**PROBLEM DESCRIPTION:** In the material below, find every line containing "portfolioWeights" and copy that line.

**INFORMATION SUPPLIED:**
------------------------------------------------------------------------

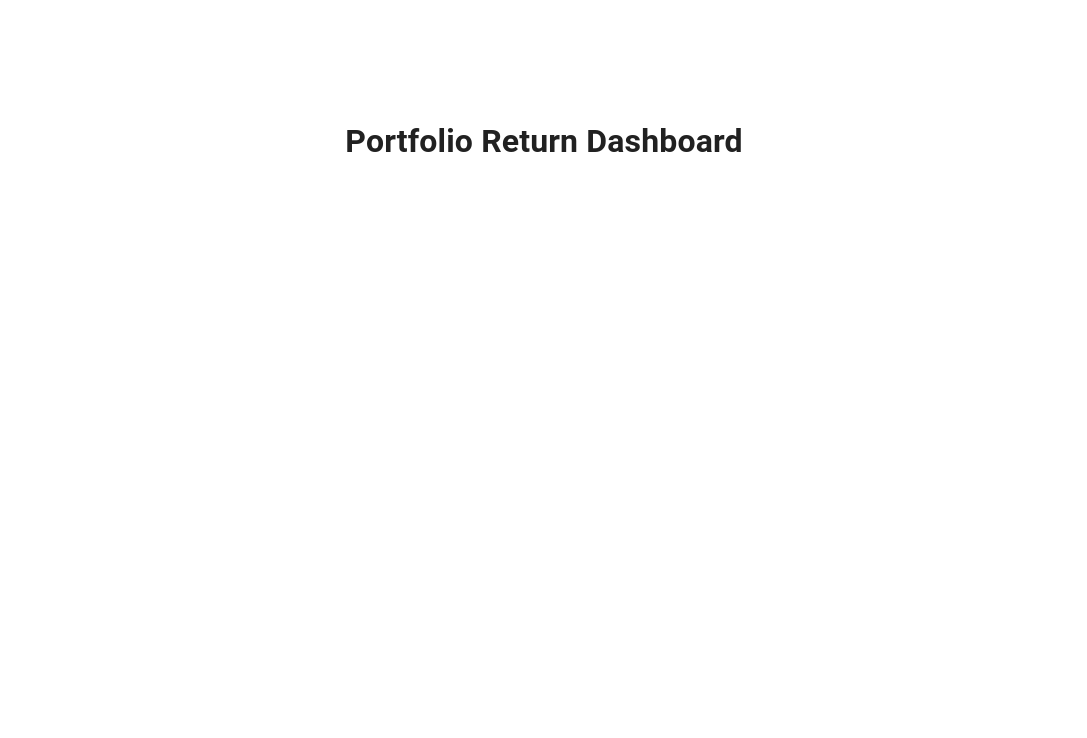
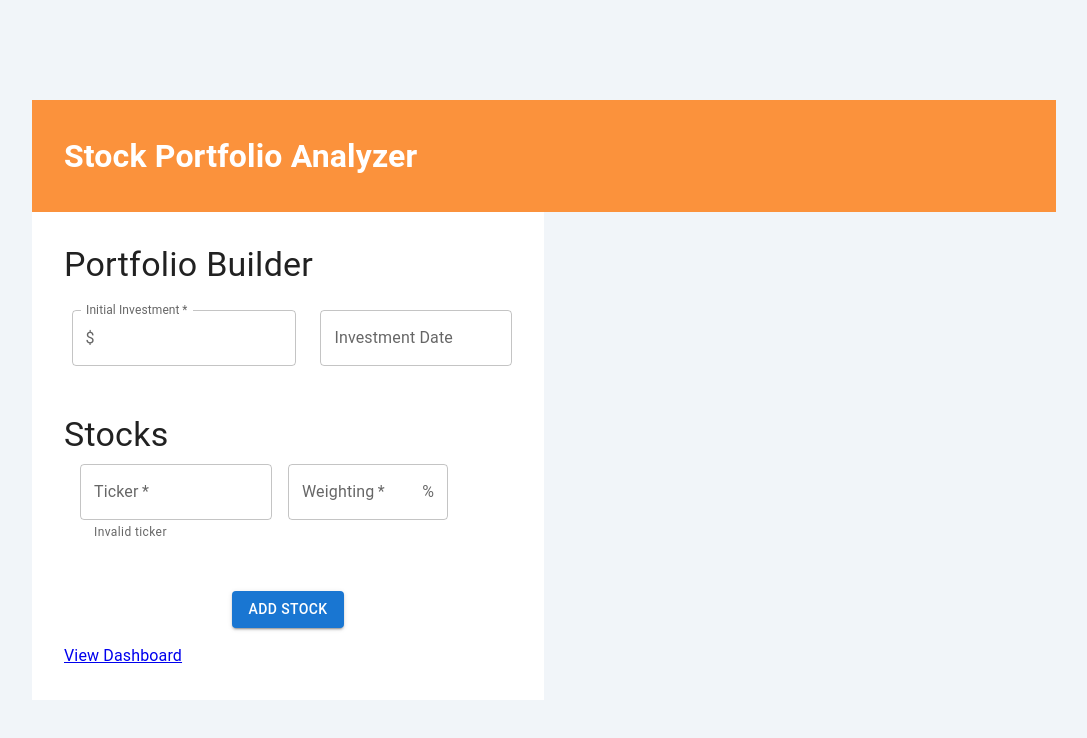
Before and after one commit to BertMorris/portfolio-calc, a Next.js app: page / in a window 1280 px wide. Shown: the top 738 px of the page, without its empty margins (96-1183 px from the left). Built offline with nearby package versions, Linux system fonts and the light colour scheme.

Commit message:
more styling and fix pie chart data type

```diff
--- a/src/app/dashboard/[portfolioQuery]/BarChart.tsx
+++ b/src/app/dashboard/[portfolioQuery]/BarChart.tsx
@@ -21,14 +21,14 @@ type Props = {
 export default function BarChart({ stocksReturn, totalReturn }: Props) {
   const data = [...stocksReturn, { id: "Total", value: totalReturn }];
   return (
-    <div className="h-64  w-1/3">
-      <h4>Returns</h4>
+    <div className="h-full  w-1/3">
+      <h4>Percentage Returns</h4>
       <ResponsiveBar
         data={data}
         // keys={["hot dog", "burger", "sandwich", "kebab", "fries", "donut"]}
         layout="horizontal"
         indexBy="id"
-        margin={{ top: 50, right: 130, bottom: 50, left: 60 }}
+        margin={{ top: 50, right: 0, bottom: 50, left: 60 }}
         padding={0.3}
         valueScale={{ type: "linear" }}
         indexScale={{ type: "band", round: true }}
@@ -85,9 +85,9 @@ export default function BarChart({ stocksReturn, totalReturn }: Props) {
           tickSize: 5,
           tickPadding: 5,
           tickRotation: 0,
-          legend: "Percent Return",
-          legendPosition: "middle",
-          legendOffset: -40,
+          //   legend: "Percent Return",
+          //   legendPosition: "middle",
+          //   legendOffset: -40,
         }}
         labelSkipWidth={12}
         labelSkipHeight={12}
--- a/src/app/dashboard/[portfolioQuery]/Chart.tsx
+++ b/src/app/dashboard/[portfolioQuery]/Chart.tsx
@@ -26,7 +26,7 @@ export default function Chart({ data }: Props) {
   return (
     <ResponsiveLine
       data={data}
-      margin={{ top: 50, right: 110, bottom: 50, left: 60 }}
+      margin={{ top: 50, right: 110, bottom: 50, left: 80 }}
       xFormat="time:%m/%d/%Y"
       xScale={{
         type: "time",
@@ -62,8 +62,8 @@ export default function Chart({ data }: Props) {
         tickSize: 5,
         tickPadding: 5,
         tickRotation: 0,
-        legend: "Price",
-        legendOffset: -40,
+        legend: "Portfolio Market Value ($)",
+        legendOffset: -60,
         legendPosition: "middle",
       }}
       pointSize={10}
--- a/src/app/dashboard/[portfolioQuery]/ChartTabs.tsx
+++ b/src/app/dashboard/[portfolioQuery]/ChartTabs.tsx
@@ -52,7 +52,7 @@ export default function ChartTabs({
   };
 
   return (
-    <>
+    <div className="mt-20">
       <Box sx={{ borderBottom: 1, borderColor: "divider" }}>
         <Tabs value={value} onChange={handleChange} aria-label="Chart tabs">
           <Tab label="Portfolio" />
@@ -69,6 +69,6 @@ export default function ChartTabs({
           <Chart data={stockChartData} />
         </div>
       </TabPanel>
-    </>
+    </div>
   );
 }
--- a/src/app/dashboard/[portfolioQuery]/PieChart.tsx
+++ b/src/app/dashboard/[portfolioQuery]/PieChart.tsx
@@ -20,14 +20,15 @@ type Props = {
 export default function PieChart({ data }: Props) {
   const portfolioWeights = data.map((item: Stock) => ({
     id: item.ticker,
+    label: item.ticker,
     value: item.weight,
   }));
   return (
-    <div className="h-48 w-1/3">
+    <div className="h-full w-1/3">
       <h4>Breakdown</h4>
       <ResponsivePie
         data={portfolioWeights}
-        margin={{ top: 10, right: 0, bottom: 10, left: 0 }}
+        margin={{ top: 10, right: 20, bottom: 10, left: 20 }}
         innerRadius={0.5}
         padAngle={0.7}
         cornerRadius={3}
--- a/src/app/dashboard/[portfolioQuery]/page.tsx
+++ b/src/app/dashboard/[portfolioQuery]/page.tsx
@@ -175,9 +175,8 @@ export default async function page({ params }: Props) {
   }));
 
   return (
-    <main>
-      <h1>Portfolio Performance</h1>
-      <div className="flex items-center">
+    <main className="bg-white">
+      <div className="h-56 flex justify-evenly items-center">
         <PieChart data={queryParams.stocks} />
         <BarChart
           stocksReturn={stocksReturn}
--- a/src/app/layout.tsx
+++ b/src/app/layout.tsx
@@ -17,7 +17,14 @@ export default function RootLayout({
     <html lang="en">
       <body id="__next">
         <CssBaseline />
-        {children}
+        <div className="h-screen w-screen flex flex-col justify-center items-center bg-slate-100">
+          <div className="w-full max-w-screen-lg border-radius-xl">
+            <header className="bg-orange-400 border-radius-xl">
+              <h1 className="text-white p-8 m-0">Stock Portfolio Analyzer</h1>
+            </header>
+            <div>{children}</div>
+          </div>
+        </div>
       </body>
     </html>
   );
--- a/src/app/page.tsx
+++ b/src/app/page.tsx
@@ -1,9 +1,156 @@
-import Image from 'next/image'
+"use client";
 
-export default function Home() {
+import {
+  Button,
+  FormControl,
+  InputAdornment,
+  InputLabel,
+  List,
+  ListItem,
+  OutlinedInput,
+  TextField,
+  Typography,
+} from "@mui/material";
+import { DatePicker, LocalizationProvider } from "@mui/x-date-pickers";
+import { AdapterDayjs } from "@mui/x-date-pickers/AdapterDayjs";
+import Link from "next/link";
+import React, { useMemo, useState } from "react";
+
+type Props = {};
+
+type Ticker = string | null;
+type Weight = number | null;
+
+type StockWeight = {
+  ticker: Ticker;
+  weight: Weight;
+};
+
+export default function Page({}: Props) {
+  const [date, setDate] = useState<Date | null>(null);
+  const [initialBalance, setInitialBalance] = useState<number | null>(null);
+  const [tickers, setTickers] = useState<StockWeight[]>([
+    { ticker: "", weight: null },
+  ]);
+
+  // check if ticker input is valid
+  function tickerIsValid(ticker: Ticker) {
+    if (ticker && ticker.length < 1) {
+      return false;
+    } else return true;
+  }
+
+  // check is weighting input is valid
+  function weightIsValid(weight: Weight) {
+    if (weight && weight > 100) {
+      return false;
+    } else return true;
+  }
+
+  // url param string
+  const urlQuery = useMemo(() => {
+    const query = {
+      startDate: date,
+      initialBalance: initialBalance,
+      stocks: tickers,
+    };
+
+    return encodeURIComponent(JSON.stringify(query));
+  }, [date, initialBalance, tickers]);
+
   return (
-    <main className="flex min-h-screen flex-col items-center justify-between p-24">
-      <h1>Portfolio Return Dashboard</h1>
-    </main>
-  )
+    <div className="max-w-lg p-8 flex flex-col gap-4 bg-white">
+      <Typography className="" variant="h4">
+        Portfolio Builder
+      </Typography>
+      <form className="flex flex-col gap-8 items-center w-full">
+        <div className="flex gap-4 items-center">
+          <TextField
+            label="Initial Investment"
+            id="initialInvestment"
+            sx={{ m: 1, width: "25ch" }}
+            InputProps={{
+              startAdornment: (
+                <InputAdornment position="start">$</InputAdornment>
+              ),
+            }}
+            value={initialBalance}
+            onChange={(e) => setInitialBalance(Number(e.target.value))}
+            required
+          />
+          <LocalizationProvider dateAdapter={AdapterDayjs}>
+            <DatePicker
+              className="w-48"
+              label="Investment Date"
+              value={date}
+              onChange={(newDate) => setDate(newDate)}
+            />
+          </LocalizationProvider>
+        </div>
+
+        <List className="w-full">
+          <Typography variant="h4">Stocks</Typography>
+          {tickers.map((item: StockWeight, tickerIndex) => (
+            <ListItem className="flex gap-4" key={tickerIndex}>
+              <TextField
+                className="w-48"
+                id="ticker"
+                label="Ticker"
+                variant="outlined"
+                error={!tickerIsValid(item.ticker)}
+                helperText="Invalid ticker"
+                value={item.ticker}
+                onChange={(e) =>
+                  setTickers(
+                    tickers.map((item: StockWeight, index) =>
+                      index === tickerIndex
+                        ? { ...item, ticker: e.target.value }
+                        : item
+                    )
+                  )
+                }
+                required
+              />
+              <TextField
+                className="w-40"
+                type="number"
+                id="weight"
+                label="Weighting"
+                variant="outlined"
+                error={!weightIsValid(item.weight)}
+                helperText={
+                  !weightIsValid(item.weight) ? "Max weighting is 100%" : " "
+                }
+                InputProps={{
+                  endAdornment: (
+                    <InputAdornment position="end">%</InputAdornment>
+                  ),
+                }}
+                value={item.weight}
+                onChange={(e) =>
+                  setTickers(
+                    tickers.map((item: StockWeight, index) =>
+                      index === tickerIndex
+                        ? { ...item, weight: Number(e.target.value) }
+                        : item
+                    )
+                  )
+                }
+                required
+              />
+            </ListItem>
+          ))}
+        </List>
+        <Button
+          variant="contained"
+          onClick={() =>
+            setTickers([...tickers, { ticker: null, weight: null }])
+          }
+        >
+          Add Stock
+        </Button>
+      </form>
+      <Link href={`/dashboard/${urlQuery}`}>View Dashboard</Link>
+    </div>
+  );
 }
--- a/src/app/portfolio/layout.tsx
+++ b/src/app/portfolio/layout.tsx
@@ -1,4 +1,3 @@
-import { Typography } from "@mui/material";
 import React from "react";
 
 type Props = {
```
Also changed, not shown: src/app/portfolio/page.tsx (deleted, +0 -156 lines).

------------------------------------------------------------------------

**FINAL ANSWER:**
   const portfolioWeights = data.map((item: Stock) => ({
         data={portfolioWeights}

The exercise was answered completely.